Goal of the exercise:
Extract the full listing verbatim and drop any pictures from your copy.

Supplied material:
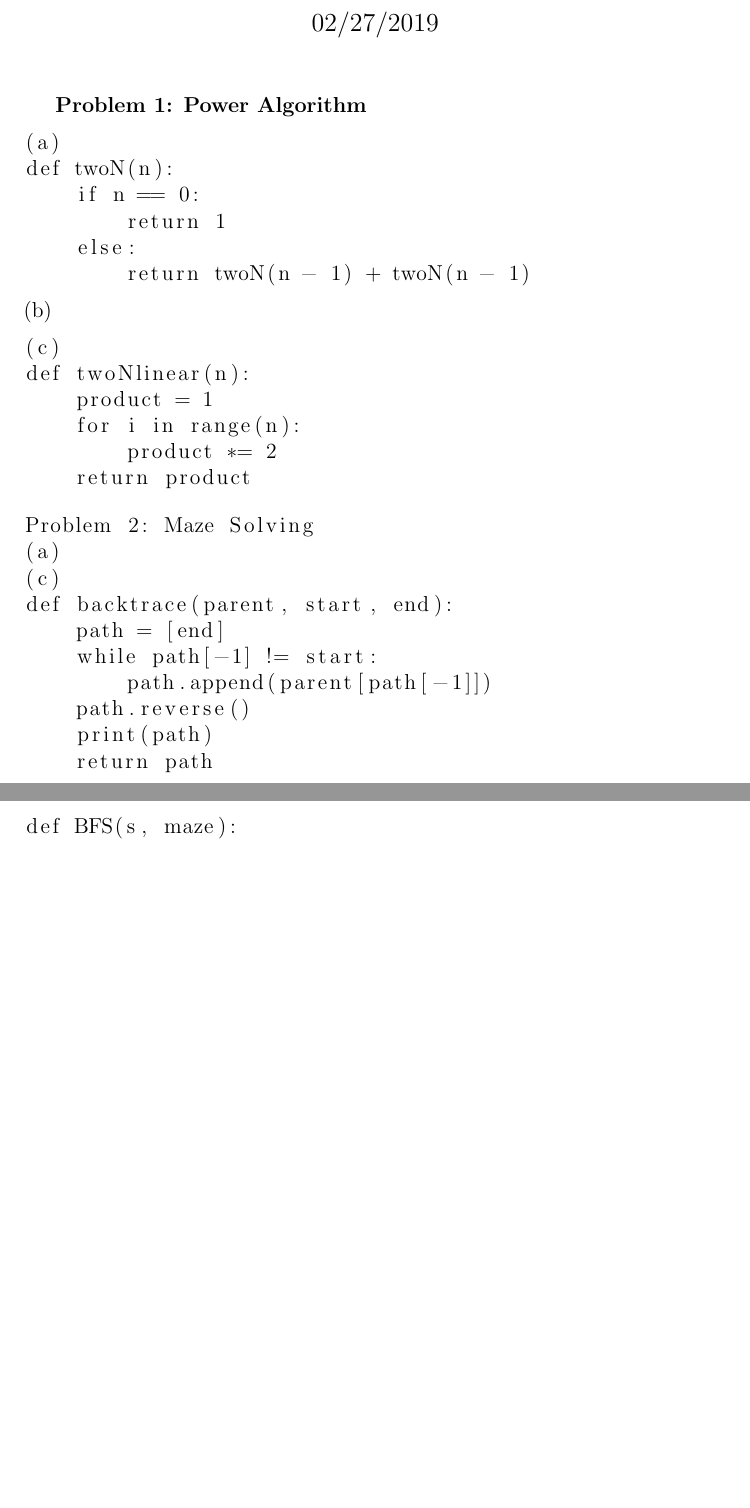
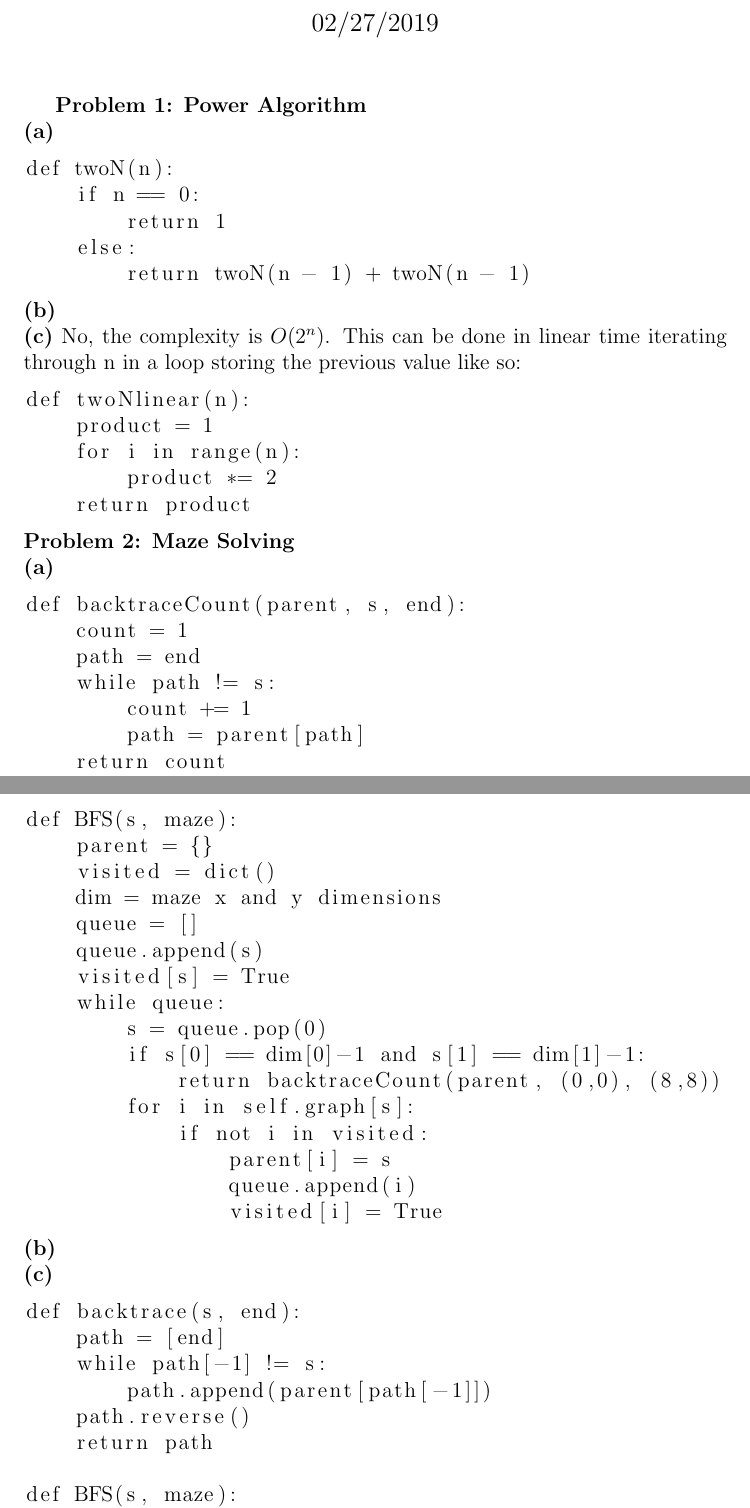
Before and after one commit to geoolson/hw3cs350, a LaTeX problem sheet (hw3.tex): two parts of pages 1 and 2 of 2 before the commit and two parts of pages 1 and 2 of 3 after it, joined at a grey line, cut so that both start at the same text, the shorter picture padded with empty space. Compiled offline with pdfLaTeX.

Commit message:
updated latex file

```diff
--- a/hw3.tex
+++ b/hw3.tex
@@ -12,35 +12,64 @@
 \begin{document}
 \maketitle
 \textbf{Problem 1: Power Algorithm}
+\newline
+\textbf{(a)}
 \begin{lstlisting}
-(a)
 def twoN(n):
     if n == 0:
         return 1
     else:
         return twoN(n - 1) + twoN(n - 1)
 \end{lstlisting}
-(b)
-
+\textbf{(b)}
+\newline
+\textbf{(c)}
+No, the complexity is $O(2^n)$. This can be done in linear time iterating through n in a loop storing the previous value like so:
 \begin{lstlisting}
-(c)
 def twoNlinear(n):
     product = 1
     for i in range(n):
         product *= 2
     return product
 \end{lstlisting}
+\textbf{Problem 2: Maze Solving}
+\newline
+\textbf{(a)}
+\begin{lstlisting}
+def backtraceCount(parent, s, end):
+    count = 1
+    path = end
+    while path != s:
+        count += 1
+        path = parent[path]
+    return count
 
+def BFS(s, maze):
+    parent = {}
+    visited = dict()
+    dim = maze x and y dimensions
+    queue = []
+    queue.append(s)
+    visited[s] = True
+    while queue:
+        s = queue.pop(0)
+        if s[0] == dim[0]-1 and s[1] == dim[1]-1:
+            return backtraceCount(parent, (0,0), (8,8))
+        for i in self.graph[s]:
+            if not i in visited:
+                parent[i] = s
+                queue.append(i)
+                visited[i] = True
+\end{lstlisting}
+\textbf{(b)}
+\newline
+\textbf{(c)}
 \begin{lstlisting}
-Problem 2: Maze Solving
-(a)
-(c)
-def backtrace(parent, start, end):
+def backtrace(s, end):
     path = [end]
-    while path[-1] != start:
+    while path[-1] != s:
         path.append(parent[path[-1]])
     path.reverse()
-    print(path)
     return path
 
 def BFS(s, maze):
```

Task result:
Before and after one commit to geoolson/hw3cs350, a LaTeX problem sheet (hw3.tex): two parts of pages 1 and 2 of 2 before the commit and two parts of pages 1 and 2 of 3 after it, joined at a grey line, cut so that both start at the same text, the shorter picture padded with empty space. Compiled offline with pdfLaTeX.

Commit message:
updated latex file

```diff
--- a/hw3.tex
+++ b/hw3.tex
@@ -12,35 +12,64 @@
 \begin{document}
 \maketitle
 \textbf{Problem 1: Power Algorithm}
+\newline
+\textbf{(a)}
 \begin{lstlisting}
-(a)
 def twoN(n):
     if n == 0:
         return 1
     else:
         return twoN(n - 1) + twoN(n - 1)
 \end{lstlisting}
-(b)
-
+\textbf{(b)}
+\newline
+\textbf{(c)}
+No, the complexity is $O(2^n)$. This can be done in linear time iterating through n in a loop storing the previous value like so:
 \begin{lstlisting}
-(c)
 def twoNlinear(n):
     product = 1
     for i in range(n):
         product *= 2
     return product
 \end{lstlisting}
+\textbf{Problem 2: Maze Solving}
+\newline
+\textbf{(a)}
+\begin{lstlisting}
+def backtraceCount(parent, s, end):
+    count = 1
+    path = end
+    while path != s:
+        count += 1
+        path = parent[path]
+    return count
 
+def BFS(s, maze):
+    parent = {}
+    visited = dict()
+    dim = maze x and y dimensions
+    queue = []
+    queue.append(s)
+    visited[s] = True
+    while queue:
+        s = queue.pop(0)
+        if s[0] == dim[0]-1 and s[1] == dim[1]-1:
+            return backtraceCount(parent, (0,0), (8,8))
+        for i in self.graph[s]:
+            if not i in visited:
+                parent[i] = s
+                queue.append(i)
+                visited[i] = True
+\end{lstlisting}
+\textbf{(b)}
+\newline
+\textbf{(c)}
 \begin{lstlisting}
-Problem 2: Maze Solving
-(a)
-(c)
-def backtrace(parent, start, end):
+def backtrace(s, end):
     path = [end]
-    while path[-1] != start:
+    while path[-1] != s:
         path.append(parent[path[-1]])
     path.reverse()
-    print(path)
     return path
 
 def BFS(s, maze):
```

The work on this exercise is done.